Reproduce the records exactly, but not the pictures.

== Segment start ==

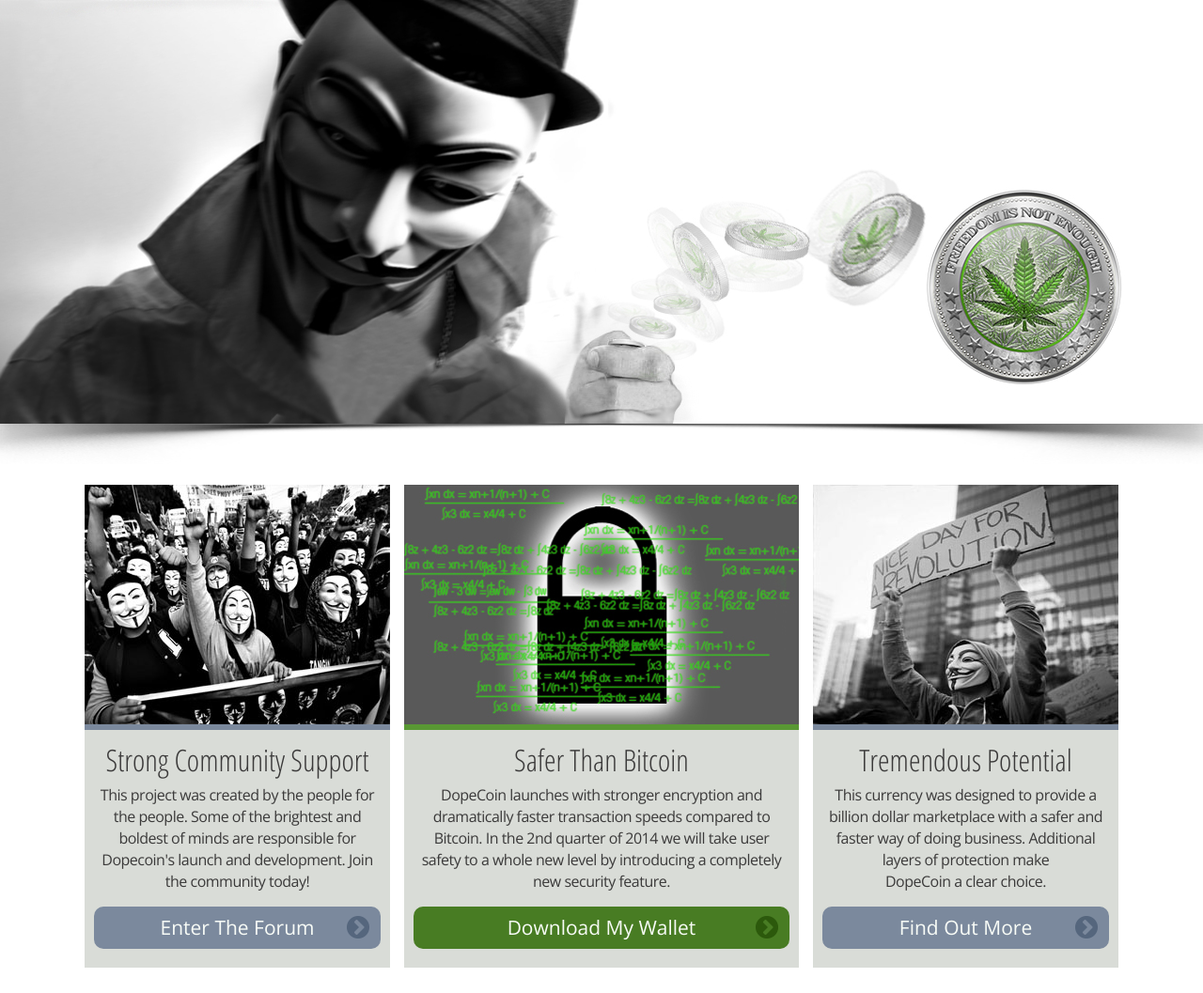
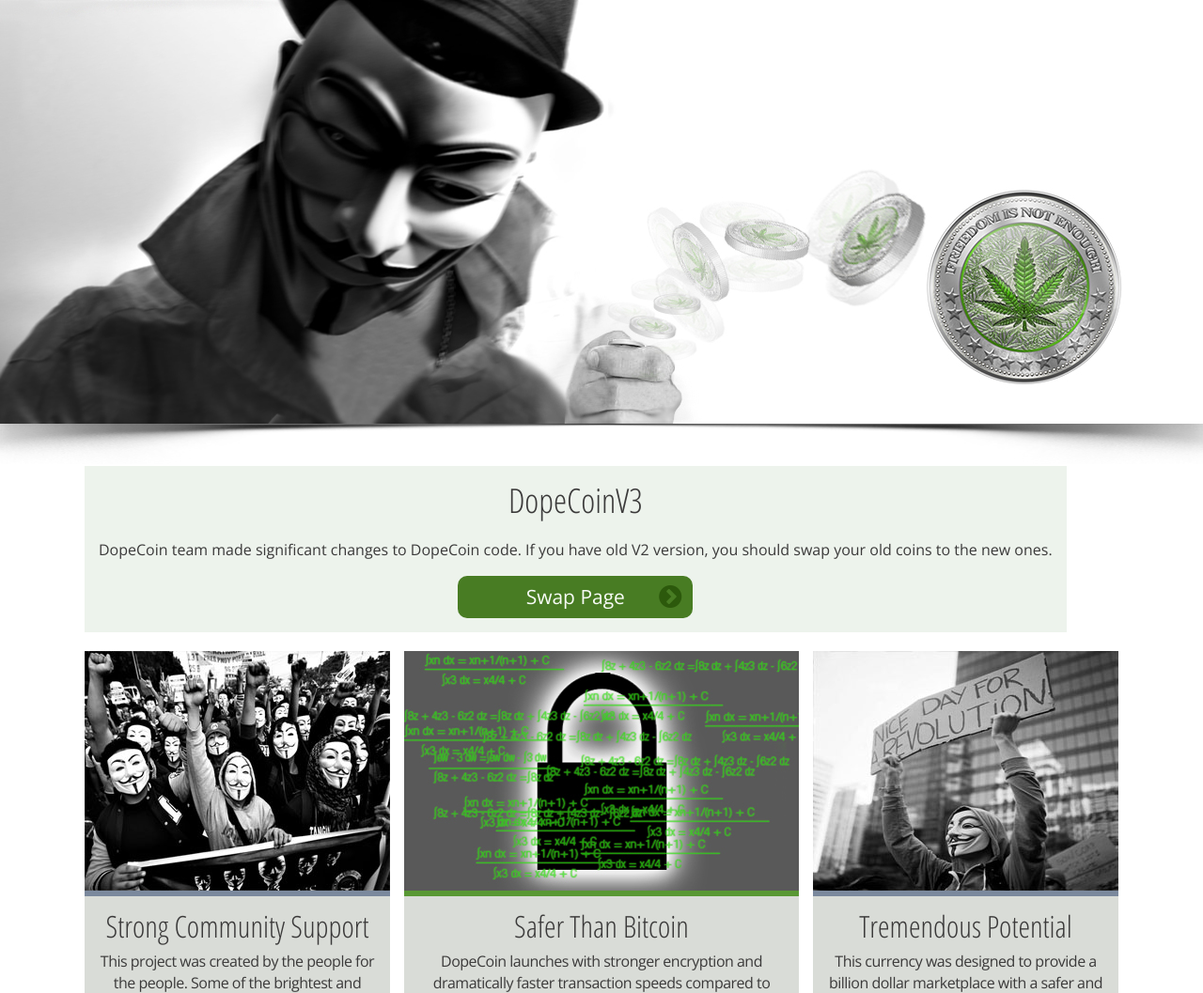
Before and after one commit to nrpatten/dopecoin-website, a PHP site: page / in a window 1280 px wide. Shown: the part 82-1139 px from the top of the page at 94% size. Run offline with PHP 8.4, Linux system fonts and the light colour scheme; some libraries are stand-ins or nearby versions.

Commit message:
Applied changes

```diff
--- a/css/global.css
+++ b/css/global.css
@@ -338,9 +338,16 @@
     height: 135px;
     margin: 0;
 }
+
+.content .buttons {
+    margin: 0 auto;
+    overflow: hidden;
+}
+
 .content .btn {
-    width: 300px;
-    margin: 0 auto;
+    width: 250px;
+    float: left;
+    margin-left: 18px;
 }
 
 .videoframe {
@@ -414,7 +421,7 @@
 
 .copyplace {
     float: left;
-    width: 390px;
+    width: 610px;
 }
 
 .mininTut {
@@ -605,3 +612,39 @@
 .wrapper.contact form div.success {
   color: #78a15c;
 }
+
+.boldfont {
+font-weight: bold;
+}
+
+.copyplace p {
+margin-top: 1em;
+}
+
+.exchanges {
+margin-top: -1em;
+}
+
+.exchanges td {
+vertical-align: middle;
+}
+
+.fullcenter .contentfull {
+    padding: 15px;
+    margin: -20px 20px 20px 0;
+    float: left;
+    background: #edf3ec;
+    text-align: center;
+}
+.fullcenter .contentfull h2 {
+    font-size: 36px;
+    font-weight: 300;
+    margin: 10px 0 30px;
+}
+.fullcenter .contentfull p {
+    margin: 1em 0 1em;
+}
+.contentfull .btn {
+    width: 250px;
+    margin: 0 auto;
+}
--- a/index.php
+++ b/index.php
@@ -7,6 +7,17 @@
     </div>
 
     <div class="wrapper">
+
+                <div class="fullcenter">
+                <div class="contentfull">
+                    <h2>DopeCoinV3</h2>
+                    <p>DopeCoin team made significant changes to DopeCoin code. If you have old V2 version, you should swap your old coins to the new ones.</p>
+                      <a class="btn green" href="/coin_swap.php">Swap Page<i class="fa fa-chevron-circle-right"></i></a>
+                </div>
+                <div class="clear"></div>
+            </div>
+
+
         <div class="fullcenter">
 
             <ul class="teaserHold">
@@ -18,15 +29,11 @@
                     <div class="tcontent">
                         <h3>Strong Community Support</h3>
                         <p>This project was created by the people
-
                         for the people. Some of the brightest
-
                         and boldest of minds are responsible
-
-                        for Dopecoin's launch and development.
-
+                        for DopeCoin's launch and development.
                         Join the community today!</p>
-                        <a class="btn blue" href="//bitcointalk.org/index.php?topic=467641">Enter The Forum <i class="fa fa-chevron-circle-right"></i></a>
+                        <a class="btn blue" href="http://bitcointalk.org/index.php?topic=467641.0">Enter The Forum <i class="fa fa-chevron-circle-right"></i></a>
 
                     </div>
                 </li>
@@ -38,15 +45,10 @@
                     <div class="tcontent">
                         <h3>Safer Than Bitcoin</h3>
                         <p>DopeCoin launches with stronger encryption and
-
                         dramatically faster transaction speeds compared
-
-                        to Bitcoin. In the 2nd quarter of 2014 we will take
-
-                        user safety to a whole new level by introducing a
-
-                        completely new security feature.</p>
-                        <a class="btn green" href="downloads.php">Download My Wallet <i class="fa fa-chevron-circle-right"></i></a>
+                        to Bitcoin. We will implement anonymous transactions and
+                        anonymous messaging in the coin soon. Stay tuned!</p>
+                        <a class="btn green" href="/resources.php">Download My Wallet <i class="fa fa-chevron-circle-right"></i></a>
 
                     </div>
                 </li>
@@ -58,15 +60,11 @@
                     <div class="tcontent">
                         <h3>Tremendous Potential</h3>
                         <p>This currency was designed
-
                         to provide a billion dollar
-
                         marketplace with a safer and faster way
-
                         of doing business. Additional layers of
-
                         protection make<br /> DopeCoin a clear choice.</p>
-                        <a class="btn blue" href="https://bitcointalk.org/index.php?topic=467641.0">Find Out More <i class="fa fa-chevron-circle-right"></i></a>
+                        <a class="btn blue" href="http://bitcointalk.org/index.php?topic=467641.0">Find Out More <i class="fa fa-chevron-circle-right"></i></a>
 
                     </div>
                 </li>
@@ -79,8 +77,11 @@
                     <p>Whether governments like it or not, crypto-currency technology represents the
                      most significant innovative breakthrough in the money industry, ever. Despite
                       likely future attempts to suppress this technology it is not going to go way.</p>
-                      <a class="btn green" href="http://dopecoin.com/exchanges.php">Buy Dopecoins Now <i class="fa fa-chevron-circle-right"></i></a>
-
+                      <div class="buttons">
+                      <a class="btn green" href="/exchanges.php">Buy Dopecoins<i class="fa fa-chevron-circle-right"></i></a>
+                       <a class="btn green" href="http://multipool.dopecoin.com/">Mine Dopecoins<i class="fa fa-chevron-circle-right"></i></a>
+                       </div>
+                       </a>
                 </div>
                 <div class="videoframe">
                     <video id="example_video_1" class="video-js vjs-default-skin" controls="false" preload="none" width="500" height="281"
--- a/layout/header.php
+++ b/layout/header.php
@@ -4,7 +4,7 @@
     	<meta charset="utf-8">
 
     	<!--<meta http-equiv="X-UA-Compatible" content="IE=edge,chrome=1">-->
-        <title>DopeCoin.com</title>
+        <title>DopeCoin - The Dopest Coin on the Planet!</title>
 
         <meta name="viewport" content="width=device-width, initial-scale=1.0, maximum-scale=1.0, user-scalable=no">
 
@@ -30,8 +30,8 @@
             <ul id="mainnavi">
                 <li><a href="/">Home</a><i class="fa fa-circle"></i></li>
                 <li><a href="/information.php">Information</a><i class="fa fa-circle"></i></li>
-                <li><a href="/downloads.php">Resources</a><i class="fa fa-circle"></i></li>
-                <li><a href="//bitcointalk.org/index.php?topic=467641">Forum</a><i class="fa fa-circle"></i></li>
+                <li><a href="/resources.php">Resources</a><i class="fa fa-circle"></i></li>
+                <li><a href="http://bitcointalk.org/index.php?topic=467641.0">Forum</a><i class="fa fa-circle"></i></li>
                 <li><a href="/contributors.php">Contributors</a><i class="fa fa-circle"></i></li>
                 <li><a href="/contact.php">Contact</a></li>
             </ul>
--- a/retailers.php
+++ b/retailers.php
@@ -9,7 +9,7 @@
                 <h1>Retailers</h1>
                 <p>Check out all of the amazing things that you can buy with your
                 DopeCoins from retailers around the world! If you interested in accepting
-                DopeCoins in your store make sure to <a href="/contact.php">Contact Us</a>.</p>
+                DopeCoins in your store make sure to <a href="/contact.php">contact us</a>.</p>
 
                 <table>
                   <tr>
```
Also changed, not shown: exchanges.php (+11 -10 lines), information.php (+17 -11 lines), miningpools.php (deleted, +0 -33 lines), resources.php (renamed from downloads.php, +40 -61 lines), images/exchanges/allcoin.jpg (deleted), images/exchanges/allcoin.png (added), images/exchanges/bittrex.png (added), images/exchanges/c-cex.png (added), images/exchanges/mintpal.jpg (deleted), images/exchanges/pm2coins.jpg (deleted).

== Segment end ==

Exercise answer:
Before and after one commit to nrpatten/dopecoin-website, a PHP site: page / in a window 1280 px wide. Shown: the part 82-1139 px from the top of the page at 94% size. Run offline with PHP 8.4, Linux system fonts and the light colour scheme; some libraries are stand-ins or nearby versions.

Commit message:
Applied changes

```diff
--- a/css/global.css
+++ b/css/global.css
@@ -338,9 +338,16 @@
     height: 135px;
     margin: 0;
 }
+
+.content .buttons {
+    margin: 0 auto;
+    overflow: hidden;
+}
+
 .content .btn {
-    width: 300px;
-    margin: 0 auto;
+    width: 250px;
+    float: left;
+    margin-left: 18px;
 }
 
 .videoframe {
@@ -414,7 +421,7 @@
 
 .copyplace {
     float: left;
-    width: 390px;
+    width: 610px;
 }
 
 .mininTut {
@@ -605,3 +612,39 @@
 .wrapper.contact form div.success {
   color: #78a15c;
 }
+
+.boldfont {
+font-weight: bold;
+}
+
+.copyplace p {
+margin-top: 1em;
+}
+
+.exchanges {
+margin-top: -1em;
+}
+
+.exchanges td {
+vertical-align: middle;
+}
+
+.fullcenter .contentfull {
+    padding: 15px;
+    margin: -20px 20px 20px 0;
+    float: left;
+    background: #edf3ec;
+    text-align: center;
+}
+.fullcenter .contentfull h2 {
+    font-size: 36px;
+    font-weight: 300;
+    margin: 10px 0 30px;
+}
+.fullcenter .contentfull p {
+    margin: 1em 0 1em;
+}
+.contentfull .btn {
+    width: 250px;
+    margin: 0 auto;
+}
--- a/index.php
+++ b/index.php
@@ -7,6 +7,17 @@
     </div>
 
     <div class="wrapper">
+
+                <div class="fullcenter">
+                <div class="contentfull">
+                    <h2>DopeCoinV3</h2>
+                    <p>DopeCoin team made significant changes to DopeCoin code. If you have old V2 version, you should swap your old coins to the new ones.</p>
+                      <a class="btn green" href="/coin_swap.php">Swap Page<i class="fa fa-chevron-circle-right"></i></a>
+                </div>
+                <div class="clear"></div>
+            </div>
+
+
         <div class="fullcenter">
 
             <ul class="teaserHold">
@@ -18,15 +29,11 @@
                     <div class="tcontent">
                         <h3>Strong Community Support</h3>
                         <p>This project was created by the people
-
                         for the people. Some of the brightest
-
                         and boldest of minds are responsible
-
-                        for Dopecoin's launch and development.
-
+                        for DopeCoin's launch and development.
                         Join the community today!</p>
-                        <a class="btn blue" href="//bitcointalk.org/index.php?topic=467641">Enter The Forum <i class="fa fa-chevron-circle-right"></i></a>
+                        <a class="btn blue" href="http://bitcointalk.org/index.php?topic=467641.0">Enter The Forum <i class="fa fa-chevron-circle-right"></i></a>
 
                     </div>
                 </li>
@@ -38,15 +45,10 @@
                     <div class="tcontent">
                         <h3>Safer Than Bitcoin</h3>
                         <p>DopeCoin launches with stronger encryption and
-
                         dramatically faster transaction speeds compared
-
-                        to Bitcoin. In the 2nd quarter of 2014 we will take
-
-                        user safety to a whole new level by introducing a
-
-                        completely new security feature.</p>
-                        <a class="btn green" href="downloads.php">Download My Wallet <i class="fa fa-chevron-circle-right"></i></a>
+                        to Bitcoin. We will implement anonymous transactions and
+                        anonymous messaging in the coin soon. Stay tuned!</p>
+                        <a class="btn green" href="/resources.php">Download My Wallet <i class="fa fa-chevron-circle-right"></i></a>
 
                     </div>
                 </li>
@@ -58,15 +60,11 @@
                     <div class="tcontent">
                         <h3>Tremendous Potential</h3>
                         <p>This currency was designed
-
                         to provide a billion dollar
-
                         marketplace with a safer and faster way
-
                         of doing business. Additional layers of
-
                         protection make<br /> DopeCoin a clear choice.</p>
-                        <a class="btn blue" href="https://bitcointalk.org/index.php?topic=467641.0">Find Out More <i class="fa fa-chevron-circle-right"></i></a>
+                        <a class="btn blue" href="http://bitcointalk.org/index.php?topic=467641.0">Find Out More <i class="fa fa-chevron-circle-right"></i></a>
 
                     </div>
                 </li>
@@ -79,8 +77,11 @@
                     <p>Whether governments like it or not, crypto-currency technology represents the
                      most significant innovative breakthrough in the money industry, ever. Despite
                       likely future attempts to suppress this technology it is not going to go way.</p>
-                      <a class="btn green" href="http://dopecoin.com/exchanges.php">Buy Dopecoins Now <i class="fa fa-chevron-circle-right"></i></a>
-
+                      <div class="buttons">
+                      <a class="btn green" href="/exchanges.php">Buy Dopecoins<i class="fa fa-chevron-circle-right"></i></a>
+                       <a class="btn green" href="http://multipool.dopecoin.com/">Mine Dopecoins<i class="fa fa-chevron-circle-right"></i></a>
+                       </div>
+                       </a>
                 </div>
                 <div class="videoframe">
                     <video id="example_video_1" class="video-js vjs-default-skin" controls="false" preload="none" width="500" height="281"
--- a/layout/header.php
+++ b/layout/header.php
@@ -4,7 +4,7 @@
     	<meta charset="utf-8">
 
     	<!--<meta http-equiv="X-UA-Compatible" content="IE=edge,chrome=1">-->
-        <title>DopeCoin.com</title>
+        <title>DopeCoin - The Dopest Coin on the Planet!</title>
 
         <meta name="viewport" content="width=device-width, initial-scale=1.0, maximum-scale=1.0, user-scalable=no">
 
@@ -30,8 +30,8 @@
             <ul id="mainnavi">
                 <li><a href="/">Home</a><i class="fa fa-circle"></i></li>
                 <li><a href="/information.php">Information</a><i class="fa fa-circle"></i></li>
-                <li><a href="/downloads.php">Resources</a><i class="fa fa-circle"></i></li>
-                <li><a href="//bitcointalk.org/index.php?topic=467641">Forum</a><i class="fa fa-circle"></i></li>
+                <li><a href="/resources.php">Resources</a><i class="fa fa-circle"></i></li>
+                <li><a href="http://bitcointalk.org/index.php?topic=467641.0">Forum</a><i class="fa fa-circle"></i></li>
                 <li><a href="/contributors.php">Contributors</a><i class="fa fa-circle"></i></li>
                 <li><a href="/contact.php">Contact</a></li>
             </ul>
--- a/retailers.php
+++ b/retailers.php
@@ -9,7 +9,7 @@
                 <h1>Retailers</h1>
                 <p>Check out all of the amazing things that you can buy with your
                 DopeCoins from retailers around the world! If you interested in accepting
-                DopeCoins in your store make sure to <a href="/contact.php">Contact Us</a>.</p>
+                DopeCoins in your store make sure to <a href="/contact.php">contact us</a>.</p>
 
                 <table>
                   <tr>
```
Also changed, not shown: exchanges.php (+11 -10 lines), information.php (+17 -11 lines), miningpools.php (deleted, +0 -33 lines), resources.php (renamed from downloads.php, +40 -61 lines), images/exchanges/allcoin.jpg (deleted), images/exchanges/allcoin.png (added), images/exchanges/bittrex.png (added), images/exchanges/c-cex.png (added), images/exchanges/mintpal.jpg (deleted), images/exchanges/pm2coins.jpg (deleted).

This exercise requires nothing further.